Deputy Premier John Barilaro said calls by NSW to scrap impractical measures under the plan have been heard, but more work still needs to be done.
“The Commonwealth Government has come through with a pragmatic proposal to remove the threat of destructive water buy backs,” Mr Barilaro said.
“Regional communities have lost confidence in the Murray Darling Basin Authority to deliver a Plan that restores water to the environment without the wholesale destruction of basin communities.
“We made it clear that NSW would not contribute to the 450GL of additional water for the environment, and we still need clarity from the Commonwealth as to where they will attain this.
“The pendulum has swung too far towards punishing farmers for growing food and fibre across the basin without delivering a tangible dividend for the environment.”
Minister for Water, Property and Housing Melinda Pavey said NSW has consistently pulled its weight in trying to meet the objectives of the plan.
“Even in the worst drought on record almost a million megalitres of environmental water was delivered to the South Australian border on top of their monthly entitlement flows, 677,000ML of which passed through the barrages into the Murray Mouth and sea,” Mrs Pavey said.
“There is already over 4 million megalitres of water entitlements recovered for the environment, we now need to concentrate on measures that use this water smarter to deliver the environmental, social and economic outcomes to all communities.

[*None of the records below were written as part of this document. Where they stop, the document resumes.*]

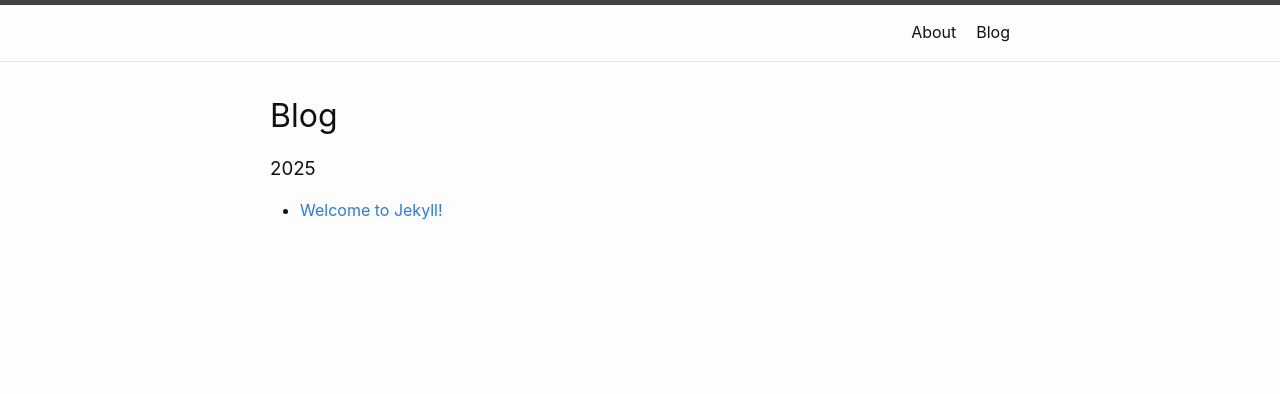
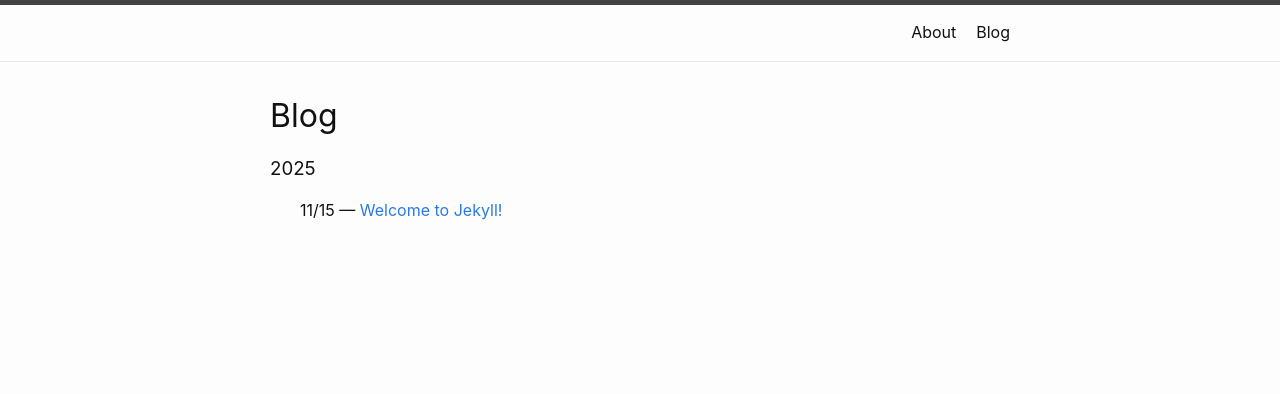
Before and after one commit to samkravitz/kravitz.dev, a Jekyll site: the page built from blog.markdown, in a window 1280 px wide. Shown: the top 394 px of the page. Built offline with Jekyll 4.4.1, drawn with Linux system fonts in a browser that asks for light colours.

Commit message:
Update blog styling and URL format

```diff
--- a/_config.yml
+++ b/_config.yml
@@ -26,6 +26,9 @@ description: >- # this means to ignore newlines until "baseurl:"
   Google search results) and in your feed.xml site description.
 baseurl: "" # the subpath of your site, e.g. /blog
 url: "https://kravitz.dev" # the base hostname & protocol for your site, e.g. http://example.com
+permalink: /blog/:title # URL format for blog posts
+
+# Social links
 twitter_username: krav1tz
 github_username: samkravitz
 linkedin_username: kravitz
--- a/_layouts/blog.html
+++ b/_layouts/blog.html
@@ -11,10 +11,10 @@ layout: default
     {%- for year in posts_by_year -%}
     <div class="year-group">
       <h3>{{ year.name }}</h3>
-      <ul>
+      <ul style="list-style: none; padding-left: 0;">
         {%- for post in year.items -%}
         <li>
-          <a href="{{ post.url | relative_url }}">{{ post.title | escape }}</a>
+          <span class="post-date">{{ post.date | date: "%-m/%-d" }}</span> — <a href="{{ post.url | relative_url }}">{{ post.title | escape }}</a>
         </li>
         {%- endfor -%}
       </ul>
```
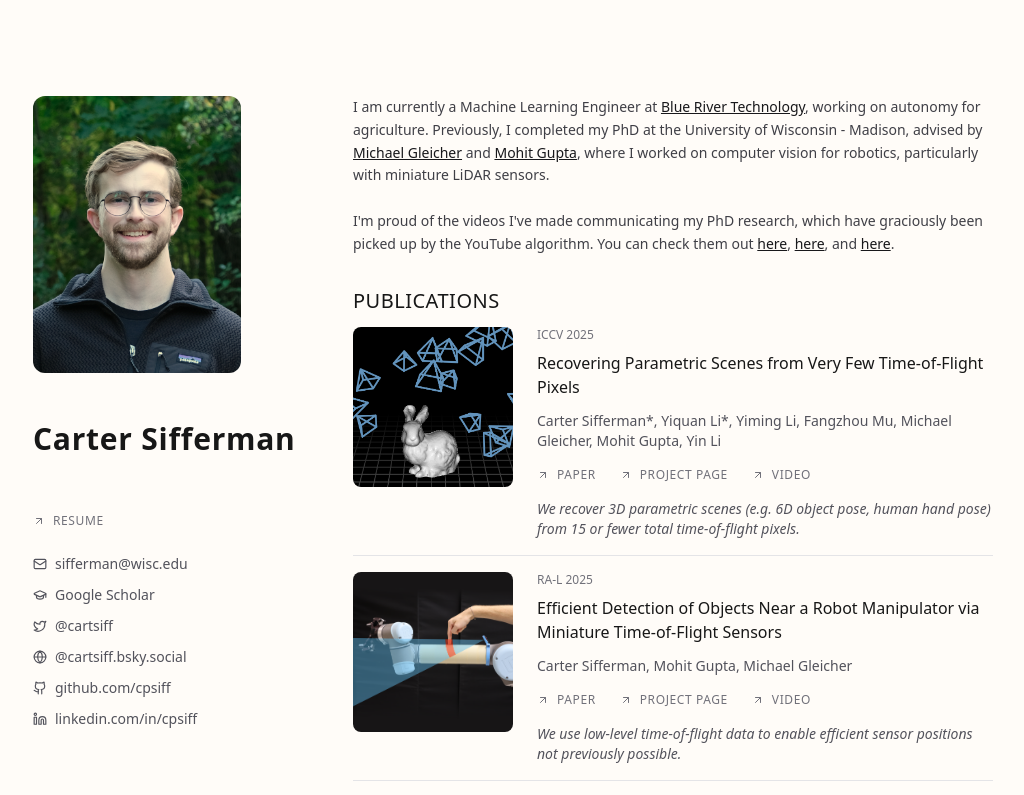
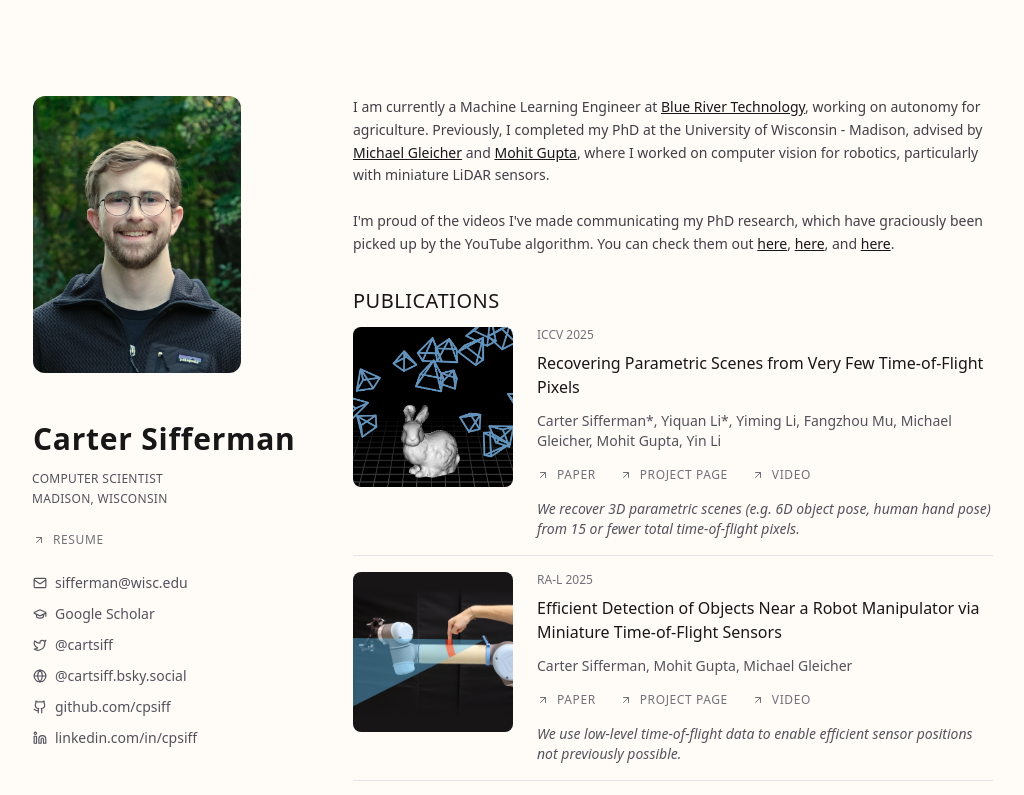
Before and after one commit to cpsiff/cpsiff.github.io, a Next.js app: page / in a window 1280 px wide. Shown: the top 795 px of the page, without its empty margins (127-1151 px from the left). Built offline with nearby package versions, Linux system fonts and the light colour scheme.

Commit message:
add title and location

```diff
--- a/src/data/aboutme.ts
+++ b/src/data/aboutme.ts
@@ -20,8 +20,8 @@ export interface AboutMe {
 
 export const aboutMe: AboutMe = {
   name: "Carter Sifferman",
-  // title: "Computer Scientist",
-  // institution: "University of Wisconsin - Madison",
+  title: "Computer Scientist",
+  institution: "Madison, Wisconsin",
   // Note that links work in the description
   description:
   `I am currently a Machine Learning Engineer at <a href=https://www.bluerivertechnology.com/>
```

“We look forward to seeing the legislative details of the Murray Darling Basin Authority split and we will work with the Commonwealth in implementing these new measures.
“We welcome better compliance across all states that aligns with the benchmark NSW has set. We will be offering the expertise of the independent Natural Resource Access Regulator and offering details of our reformed laws that strengthened our water compliance.”